[Records drawn from a dataset]
══════

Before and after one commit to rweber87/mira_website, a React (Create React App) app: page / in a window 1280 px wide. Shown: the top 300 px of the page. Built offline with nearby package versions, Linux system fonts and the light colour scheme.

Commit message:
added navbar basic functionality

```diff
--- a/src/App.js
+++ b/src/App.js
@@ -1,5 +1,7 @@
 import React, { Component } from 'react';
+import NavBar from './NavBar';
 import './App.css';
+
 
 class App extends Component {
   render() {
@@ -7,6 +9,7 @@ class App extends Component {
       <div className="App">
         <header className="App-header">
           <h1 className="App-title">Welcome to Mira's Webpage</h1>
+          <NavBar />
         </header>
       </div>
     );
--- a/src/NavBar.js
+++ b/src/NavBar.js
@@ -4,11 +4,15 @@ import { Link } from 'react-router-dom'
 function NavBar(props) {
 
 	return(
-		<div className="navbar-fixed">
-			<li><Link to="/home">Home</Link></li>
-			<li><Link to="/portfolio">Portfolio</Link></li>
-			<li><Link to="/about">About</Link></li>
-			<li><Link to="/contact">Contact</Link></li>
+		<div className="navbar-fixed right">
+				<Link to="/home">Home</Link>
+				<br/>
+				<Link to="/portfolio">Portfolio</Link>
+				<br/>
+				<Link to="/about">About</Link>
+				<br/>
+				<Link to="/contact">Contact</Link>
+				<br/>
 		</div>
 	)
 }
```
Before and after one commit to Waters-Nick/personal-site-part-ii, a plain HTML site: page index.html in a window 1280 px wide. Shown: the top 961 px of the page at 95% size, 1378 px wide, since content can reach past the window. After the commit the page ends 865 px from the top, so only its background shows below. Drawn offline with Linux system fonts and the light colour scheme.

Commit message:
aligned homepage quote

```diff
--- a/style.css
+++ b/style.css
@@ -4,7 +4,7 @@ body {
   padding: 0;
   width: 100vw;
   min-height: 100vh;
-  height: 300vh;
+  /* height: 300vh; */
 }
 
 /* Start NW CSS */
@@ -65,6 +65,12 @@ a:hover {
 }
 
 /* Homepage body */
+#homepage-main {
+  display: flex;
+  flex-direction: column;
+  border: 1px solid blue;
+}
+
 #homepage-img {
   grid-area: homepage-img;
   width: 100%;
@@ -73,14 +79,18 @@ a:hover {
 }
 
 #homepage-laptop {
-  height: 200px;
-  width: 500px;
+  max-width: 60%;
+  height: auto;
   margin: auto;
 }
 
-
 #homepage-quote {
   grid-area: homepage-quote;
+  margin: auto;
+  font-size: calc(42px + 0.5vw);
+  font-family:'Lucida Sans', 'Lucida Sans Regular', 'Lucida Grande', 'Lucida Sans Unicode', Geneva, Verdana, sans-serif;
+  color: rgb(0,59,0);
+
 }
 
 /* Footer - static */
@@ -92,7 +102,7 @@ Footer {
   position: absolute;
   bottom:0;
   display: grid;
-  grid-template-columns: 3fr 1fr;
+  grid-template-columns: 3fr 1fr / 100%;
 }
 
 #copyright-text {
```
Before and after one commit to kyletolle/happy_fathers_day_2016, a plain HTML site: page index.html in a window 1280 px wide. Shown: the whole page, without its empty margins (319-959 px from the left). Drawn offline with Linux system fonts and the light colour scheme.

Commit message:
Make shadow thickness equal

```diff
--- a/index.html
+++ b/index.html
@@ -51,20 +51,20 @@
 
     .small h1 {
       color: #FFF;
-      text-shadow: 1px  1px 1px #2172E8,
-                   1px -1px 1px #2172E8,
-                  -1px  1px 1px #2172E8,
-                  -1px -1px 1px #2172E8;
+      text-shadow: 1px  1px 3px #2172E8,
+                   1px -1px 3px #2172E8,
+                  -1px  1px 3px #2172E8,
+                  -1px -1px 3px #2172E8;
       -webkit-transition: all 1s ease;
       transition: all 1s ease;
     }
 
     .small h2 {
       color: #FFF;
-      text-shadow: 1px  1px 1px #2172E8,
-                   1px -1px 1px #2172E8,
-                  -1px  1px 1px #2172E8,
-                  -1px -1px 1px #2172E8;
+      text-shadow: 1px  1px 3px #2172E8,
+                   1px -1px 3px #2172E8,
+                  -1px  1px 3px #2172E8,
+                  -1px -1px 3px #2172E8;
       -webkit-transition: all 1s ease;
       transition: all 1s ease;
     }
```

══════

Exercise instructions ::
What lines in the data above contain the word "width"? Copy them all.

Output below ::
   width: 100vw;
   width: 100%;
-  width: 500px;
+  max-width: 60%;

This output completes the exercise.